Greg Gaines is the last master of high school espionage, able to disappear at will into any social environment. He has only one friend, Earl, and together they spend their time making movies, their own incomprehensible versions of Coppola and Herzog cult classics.
Until Greg’s mother forces him to rekindle his childhood friendship with Rachel.
Rachel has been diagnosed with leukemia—-cue extreme adolescent awkwardness—-but a parental mandate has been issued and must be obeyed. When Rachel stops treatment, Greg and Earl decide the thing to do is to make a film for her, which turns into the Worst Film Ever Made and becomes a turning point in each of their lives.
And all at once Greg must abandon invisibility and stand in the spotlight.
This book was interesting. Though short and a quick read it took me longer than I expected to get through. I lost interest part way through, partly because I’m sick and kept falling asleep while reading, but primarily because I was not a fan of the MC for a large chunk of the book, or he and Earl’s bawdy language.
I will say this though, I got it. It’s a book that takes on all the tropes that come along with any “cancer book” and shows that, like in real life, these big dramatic, life-altering events don’t always have that big of an impact on you. Or you don’t automatically find an emotional well you had originally walled off. And that it’s awkward to deal with these sorts of situations, especially with people who you never had a very deep connection with.
There were also moments of hilarity. The first quarter of the book had me laughing out loud constantly.

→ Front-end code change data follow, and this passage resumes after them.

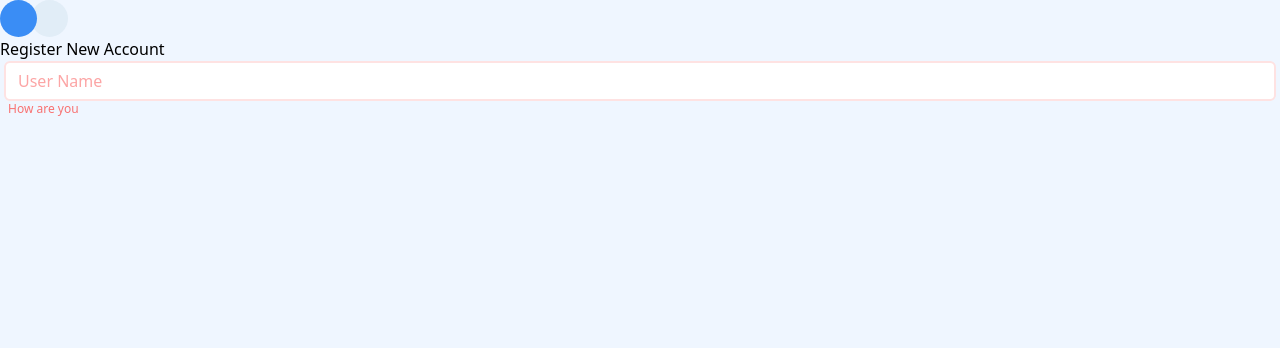
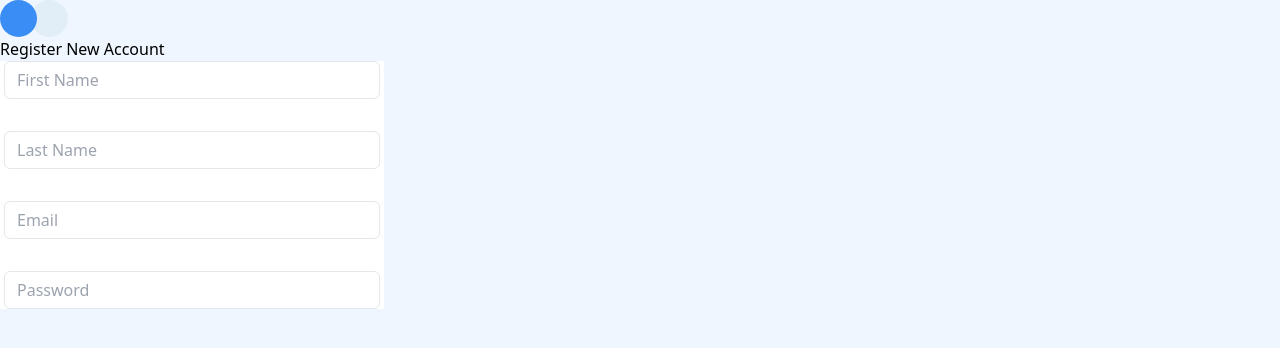
Before and after one commit to neuodev/topson, a React (Create React App) app in the folder client/: page /register in a window 1280 px wide. Shown: the top 348 px of the page. Built offline with nearby package versions, Linux system fonts and the light colour scheme.

Commit message:
Add border to the input field

```diff
--- a/client/src/components/common/TextField.tsx
+++ b/client/src/components/common/TextField.tsx
@@ -3,18 +3,19 @@ import React from "react";
 type Props = {
   placeholder: string;
   error?: string;
+  isPassword?: boolean;
 };
 
-const TextField: React.FC<Props> = ({ placeholder, error }) => {
+const TextField: React.FC<Props> = ({ placeholder, error, isPassword }) => {
   return (
     <div className="px-1">
       <input
         className={`placeholder:text-gray-400 py-1.5 px-3 focus:outline-none focus:ring-1 ring-blue-300 rounded-md w-full text-gray-800 font-medium ${
           error
             ? "border-2 border-red-100 placeholder:text-red-300"
-            : "border-none"
+            : "border border-gray-200"
         }`}
-        type="text"
+        type={isPassword ? "password" : "text"}
         placeholder={placeholder}
       />
       {error && (
--- a/client/src/components/register/RegisterForm.tsx
+++ b/client/src/components/register/RegisterForm.tsx
@@ -3,8 +3,19 @@ import TextField from "../common/TextField";
 
 const RegisterForm = () => {
   return (
-    <div>
-      <TextField placeholder="User Name" error="How are you" />
+    <div className="w-96 bg-white">
+      <div className="mb-8">
+        <TextField placeholder="First Name" />
+      </div>
+      <div className="mb-8">
+        <TextField placeholder="Last Name" />
+      </div>
+      <div className="mb-8">
+        <TextField placeholder="Email" />
+      </div>
+      <div className="mb-8">
+        <TextField placeholder="Password" isPassword />
+      </div>
     </div>
   );
 };
```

However, it quickly becomes obvious just how flawed our MC is, and though he thinks he understands these flaws, he doesn’t. He’s a loner, scared to care about anyone or have anyone care about him because he’s terrified of not fitting in or being hurt. I can understand parts of this, as Greg notes several time – High School Sucks. Earl is the closest thing he has to a friend, and I loved that Earl was the blatantly honest moral compass of the duo, especially with his unconventional family life. Earl said all the things to Greg that I wanted to say. As Greg hangs out with Rachel though he also unveils an extremely selfish side of himself, and he can’t admit that he likes this girl even a little as a friend, and that drove me crazy. She’s the only person who listens to him, she doesn’t judge, she doesn’t try to make him change, she simply listens.
And while Greg points out numerous times throughout the book that there was no amazing connection between he and Rachel, that she didn’t change his life, that watching her die had no profound effect. It’s all a lie.
It’s all a lie while still being able to avoid the tropes of those Other Books though, and that’s where the charm of this really shines through. It was certainly not one of my favorite books, but I am glad that I read it, and it’s interesting POV is certainly refreshing and makes it worth the read.